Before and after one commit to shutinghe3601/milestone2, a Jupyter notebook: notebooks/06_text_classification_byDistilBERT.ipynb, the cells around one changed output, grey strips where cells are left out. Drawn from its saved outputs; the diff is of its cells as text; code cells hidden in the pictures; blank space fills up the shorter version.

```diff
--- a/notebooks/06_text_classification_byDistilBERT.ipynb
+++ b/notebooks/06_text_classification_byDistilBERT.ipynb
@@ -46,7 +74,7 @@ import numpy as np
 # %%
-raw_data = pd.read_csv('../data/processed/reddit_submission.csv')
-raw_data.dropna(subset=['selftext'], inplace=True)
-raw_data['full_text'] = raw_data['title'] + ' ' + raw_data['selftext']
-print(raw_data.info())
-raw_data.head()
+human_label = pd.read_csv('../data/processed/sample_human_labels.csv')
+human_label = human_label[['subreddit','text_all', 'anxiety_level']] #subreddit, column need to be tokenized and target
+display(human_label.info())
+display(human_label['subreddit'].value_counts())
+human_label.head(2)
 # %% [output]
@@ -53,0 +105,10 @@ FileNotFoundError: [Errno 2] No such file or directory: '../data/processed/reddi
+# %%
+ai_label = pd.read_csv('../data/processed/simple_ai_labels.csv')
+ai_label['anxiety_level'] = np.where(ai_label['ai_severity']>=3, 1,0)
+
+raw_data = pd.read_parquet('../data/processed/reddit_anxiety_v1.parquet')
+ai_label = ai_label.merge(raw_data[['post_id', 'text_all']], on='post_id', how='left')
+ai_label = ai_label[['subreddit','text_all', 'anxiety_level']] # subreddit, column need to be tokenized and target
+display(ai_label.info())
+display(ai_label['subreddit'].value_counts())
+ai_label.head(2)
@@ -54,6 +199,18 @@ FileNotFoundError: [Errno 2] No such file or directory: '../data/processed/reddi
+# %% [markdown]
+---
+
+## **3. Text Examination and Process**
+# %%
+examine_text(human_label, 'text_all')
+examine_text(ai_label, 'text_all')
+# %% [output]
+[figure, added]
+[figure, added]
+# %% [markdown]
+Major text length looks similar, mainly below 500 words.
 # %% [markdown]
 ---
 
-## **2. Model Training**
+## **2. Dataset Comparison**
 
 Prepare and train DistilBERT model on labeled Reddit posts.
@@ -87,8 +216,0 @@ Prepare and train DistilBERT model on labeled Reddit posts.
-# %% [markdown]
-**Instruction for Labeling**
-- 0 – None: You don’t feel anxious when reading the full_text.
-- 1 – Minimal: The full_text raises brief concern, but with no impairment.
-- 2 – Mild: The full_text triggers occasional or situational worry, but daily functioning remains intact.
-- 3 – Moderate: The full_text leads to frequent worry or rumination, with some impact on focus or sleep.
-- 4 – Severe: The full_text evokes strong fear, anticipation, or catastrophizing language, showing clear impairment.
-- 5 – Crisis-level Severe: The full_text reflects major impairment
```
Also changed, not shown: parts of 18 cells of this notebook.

#### PROBLEM TO SOLVE:
Count the lines in the entries above where the string "display" shows up, and give that number only.

#### RESPONSE TO THIS TASK:
4